At the same time, Palestinian human rights groups have criticized Abbas for curtailing basic freedoms in the West Bank under the guise of security.
Over the weekend, his security forces violently dispersed two protests against Abbas' security coordination with Israel and a planned meeting with Israeli Vice Premier Shaul Mofaz. The meeting was later postponed.
Officers and plainclothes agents scuffled with dozens of young demonstrators, and kicked and beat several of them.
To the international community, the Jenin area, a former terrorist stronghold, had become a symbol of Abbas' ability to assert control successfully. The recent violence has threatened to spoil that perception.
The situation "reached a level where it was hurting the faction (Fatah) and the reputation of the security forces, and the president decided to intervene," said Azmi Shuaibi, an independent Palestinian lawmaker.
Senior Fatah officials did not criticize the crackdown publicly, though local leaders in the Jenin district argued that disarming Fatah loyalists will leave them vulnerable in case of renewed clashes with the movement's main political rival, the Islamic Hamas terror organization. Five years ago, Hamas and Fatah fought a brief civil war in the Gaza Strip, ending with a Hamas takeover of Gaza that left Abbas with only the West Bank.
Even Fatah lawmaker Shami al-Shami, who was shot and wounded in an ambush outside his home in the Jenin refugee camp over the weekend, opposes a large-scale weapons roundup, saying only troublemakers should be targeted.
"If the Palestinian Authority takes my weapon from me, and tomorrow the Authority cannot protect me, Hamas people will come and attack me," said al-Shami, his wounded right leg propped up on a pillow as he received well-wishers in his brother's living room.
There were no suspects in the attack on al-Shami, a former Palestinian security official, said the new district governor, Talal Dweikat.
The Jenin district is the largest contiguous area under Palestinian self-rule. Israel retains overall control of the West Bank, an area it captured in 1967, along with the Gaza Strip and east Jerusalem.

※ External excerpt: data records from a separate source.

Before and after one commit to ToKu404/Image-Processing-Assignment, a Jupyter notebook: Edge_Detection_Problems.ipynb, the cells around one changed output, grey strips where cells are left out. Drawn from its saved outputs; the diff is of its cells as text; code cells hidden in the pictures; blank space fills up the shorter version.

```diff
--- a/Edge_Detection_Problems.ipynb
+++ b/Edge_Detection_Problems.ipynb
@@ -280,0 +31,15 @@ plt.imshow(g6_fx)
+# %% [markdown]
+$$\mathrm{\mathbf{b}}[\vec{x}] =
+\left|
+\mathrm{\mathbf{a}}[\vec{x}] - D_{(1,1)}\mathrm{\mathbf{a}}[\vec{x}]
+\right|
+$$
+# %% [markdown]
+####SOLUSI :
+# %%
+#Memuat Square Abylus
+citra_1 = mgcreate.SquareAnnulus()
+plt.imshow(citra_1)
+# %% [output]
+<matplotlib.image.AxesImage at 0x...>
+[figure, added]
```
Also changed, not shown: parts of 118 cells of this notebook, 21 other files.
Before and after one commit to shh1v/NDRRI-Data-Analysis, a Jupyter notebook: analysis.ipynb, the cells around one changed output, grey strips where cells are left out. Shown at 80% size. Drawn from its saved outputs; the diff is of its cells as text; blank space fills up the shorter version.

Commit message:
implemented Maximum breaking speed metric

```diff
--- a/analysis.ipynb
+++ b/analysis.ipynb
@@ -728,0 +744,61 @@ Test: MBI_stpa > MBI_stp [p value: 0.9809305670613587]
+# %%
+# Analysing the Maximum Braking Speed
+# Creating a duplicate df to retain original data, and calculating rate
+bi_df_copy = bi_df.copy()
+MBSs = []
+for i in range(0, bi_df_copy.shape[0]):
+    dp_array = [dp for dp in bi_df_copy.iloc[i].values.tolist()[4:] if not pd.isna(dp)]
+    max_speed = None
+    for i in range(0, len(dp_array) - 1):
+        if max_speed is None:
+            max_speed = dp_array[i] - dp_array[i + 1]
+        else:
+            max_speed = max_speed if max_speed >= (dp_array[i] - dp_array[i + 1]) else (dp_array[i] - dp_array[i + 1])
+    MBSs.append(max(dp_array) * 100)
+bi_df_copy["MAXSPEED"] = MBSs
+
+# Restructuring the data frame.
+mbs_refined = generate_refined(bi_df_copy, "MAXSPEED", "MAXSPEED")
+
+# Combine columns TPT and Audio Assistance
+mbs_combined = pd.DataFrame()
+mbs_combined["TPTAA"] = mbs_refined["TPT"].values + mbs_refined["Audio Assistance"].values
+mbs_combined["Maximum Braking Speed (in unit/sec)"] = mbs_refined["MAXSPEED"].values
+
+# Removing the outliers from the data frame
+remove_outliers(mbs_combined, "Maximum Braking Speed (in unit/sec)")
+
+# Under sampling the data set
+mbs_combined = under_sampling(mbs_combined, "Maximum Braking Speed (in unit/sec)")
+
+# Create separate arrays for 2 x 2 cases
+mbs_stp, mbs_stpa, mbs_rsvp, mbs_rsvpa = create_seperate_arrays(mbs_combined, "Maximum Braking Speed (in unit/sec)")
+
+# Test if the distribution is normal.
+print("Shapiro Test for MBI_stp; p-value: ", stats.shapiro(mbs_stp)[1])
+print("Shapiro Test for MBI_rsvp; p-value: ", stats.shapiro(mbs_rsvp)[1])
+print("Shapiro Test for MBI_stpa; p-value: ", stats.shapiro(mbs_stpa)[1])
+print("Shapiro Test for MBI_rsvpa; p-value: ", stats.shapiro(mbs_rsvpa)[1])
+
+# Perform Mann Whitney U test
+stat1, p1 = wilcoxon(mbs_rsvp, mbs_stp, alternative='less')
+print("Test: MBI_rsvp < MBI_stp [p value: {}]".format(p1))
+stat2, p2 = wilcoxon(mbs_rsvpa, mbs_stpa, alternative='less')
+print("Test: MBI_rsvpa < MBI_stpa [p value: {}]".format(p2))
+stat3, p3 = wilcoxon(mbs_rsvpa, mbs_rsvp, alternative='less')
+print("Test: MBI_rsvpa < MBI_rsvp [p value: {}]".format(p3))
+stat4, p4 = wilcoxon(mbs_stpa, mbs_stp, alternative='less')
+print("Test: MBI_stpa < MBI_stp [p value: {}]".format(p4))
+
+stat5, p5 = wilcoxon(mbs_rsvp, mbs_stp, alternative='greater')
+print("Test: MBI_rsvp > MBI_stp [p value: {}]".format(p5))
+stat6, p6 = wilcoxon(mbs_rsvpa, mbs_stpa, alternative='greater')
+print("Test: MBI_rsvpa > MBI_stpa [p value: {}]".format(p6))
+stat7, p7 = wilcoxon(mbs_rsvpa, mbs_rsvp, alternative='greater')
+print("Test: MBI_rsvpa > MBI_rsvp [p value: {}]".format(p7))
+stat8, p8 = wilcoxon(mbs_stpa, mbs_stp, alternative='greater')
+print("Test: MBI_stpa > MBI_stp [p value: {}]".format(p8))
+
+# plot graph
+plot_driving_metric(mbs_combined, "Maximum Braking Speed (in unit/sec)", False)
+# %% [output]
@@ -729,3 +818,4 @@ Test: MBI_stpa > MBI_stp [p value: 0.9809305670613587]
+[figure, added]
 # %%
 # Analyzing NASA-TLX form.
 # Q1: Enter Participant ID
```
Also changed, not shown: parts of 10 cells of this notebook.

Palestinians have limited autonomy in 38% of the West Bank.
Since the 2007 Hamas takeover of Gaza, Abbas has gradually asserted control in the self-rule areas, clamping down on Hamas while trying to co-opt Fatah-linked gunmen who had fought Israeli troops during a Palestinian uprising a decade ago.
Some of the armed Fatah loyalists were given security jobs, while others were persuaded to disband their squads.
The performance of Abbas' security forces, key to buttressing Palestinian claims for independence, has won Israeli praise in recent years. At the same time, Palestinian officials complain that Israeli restrictions on the movement of the Palestinian security forces and frequent Israeli army incursions into self-rule areas hamper their efforts.
In Jenin, the equilibrium seemed to hold for a while, but several shootings attracted new attention to the once troubled district.
In April 2011, a masked gunman shot and killed well-known Israeli actor Juliano Mer Khamis, son of a Jewish mother and a Palestinian father, who had founded a community theater in the Jenin camp to provide a means of peaceful protest against Israeli occupation. In a brazen daytime attack, the killer stopped the actor's car near the theater, fired several shots and escaped.
A "no weapons allowed" sign still marks the entrance to the Freedom Theater, but the admonition clearly never applied to the rest of the Jenin camp, the epicenter of what Damiri said was the most extensive weapons crackdown since 2007.
Among the high-profile detainees is Zakarya Zubeidi, the most famous gunman in the Jenin camp. Zubeidi was arrested after the attack on the governor, though security officials would not say if he was a suspect.
Dweikat, the new governor, said rules have changed in his district.
"Those who enter the circle of chaos" will not be able to hide behind their rank or political affiliation, he said.